[AIM OF THE TASK]: From the entries below, extract every line that includes the word "README".

[INFORMATION SHOWN]:

○ ○ ○ ○

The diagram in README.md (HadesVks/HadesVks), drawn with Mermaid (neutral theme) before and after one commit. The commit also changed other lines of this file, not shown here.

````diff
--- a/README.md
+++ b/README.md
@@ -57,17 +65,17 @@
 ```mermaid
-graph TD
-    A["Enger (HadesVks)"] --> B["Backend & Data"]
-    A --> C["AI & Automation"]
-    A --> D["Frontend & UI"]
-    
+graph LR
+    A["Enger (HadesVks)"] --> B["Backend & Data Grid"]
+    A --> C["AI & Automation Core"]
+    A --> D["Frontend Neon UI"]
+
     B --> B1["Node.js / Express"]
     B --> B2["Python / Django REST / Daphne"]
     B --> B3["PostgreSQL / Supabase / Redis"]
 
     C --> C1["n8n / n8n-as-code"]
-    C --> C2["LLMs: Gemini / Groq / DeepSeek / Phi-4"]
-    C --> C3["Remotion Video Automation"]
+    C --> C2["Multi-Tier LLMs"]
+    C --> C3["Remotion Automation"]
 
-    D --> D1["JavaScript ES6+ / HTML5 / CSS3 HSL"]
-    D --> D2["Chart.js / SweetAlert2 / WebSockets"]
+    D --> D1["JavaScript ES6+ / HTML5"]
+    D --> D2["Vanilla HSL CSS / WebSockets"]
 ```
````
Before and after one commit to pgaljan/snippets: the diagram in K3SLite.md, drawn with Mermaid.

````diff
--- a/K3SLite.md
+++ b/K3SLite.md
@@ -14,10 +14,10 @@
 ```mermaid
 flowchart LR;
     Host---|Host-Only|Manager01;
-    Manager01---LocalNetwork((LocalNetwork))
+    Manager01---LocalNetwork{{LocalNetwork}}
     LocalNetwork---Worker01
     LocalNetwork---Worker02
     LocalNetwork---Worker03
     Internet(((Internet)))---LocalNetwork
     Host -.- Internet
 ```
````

○ ○ ○ ○

[THE COMPLETED TASK]:
The diagram in README.md (HadesVks/HadesVks), drawn with Mermaid (neutral theme) before and after one commit. The commit also changed other lines of this file, not shown here.
--- a/README.md
+++ b/README.md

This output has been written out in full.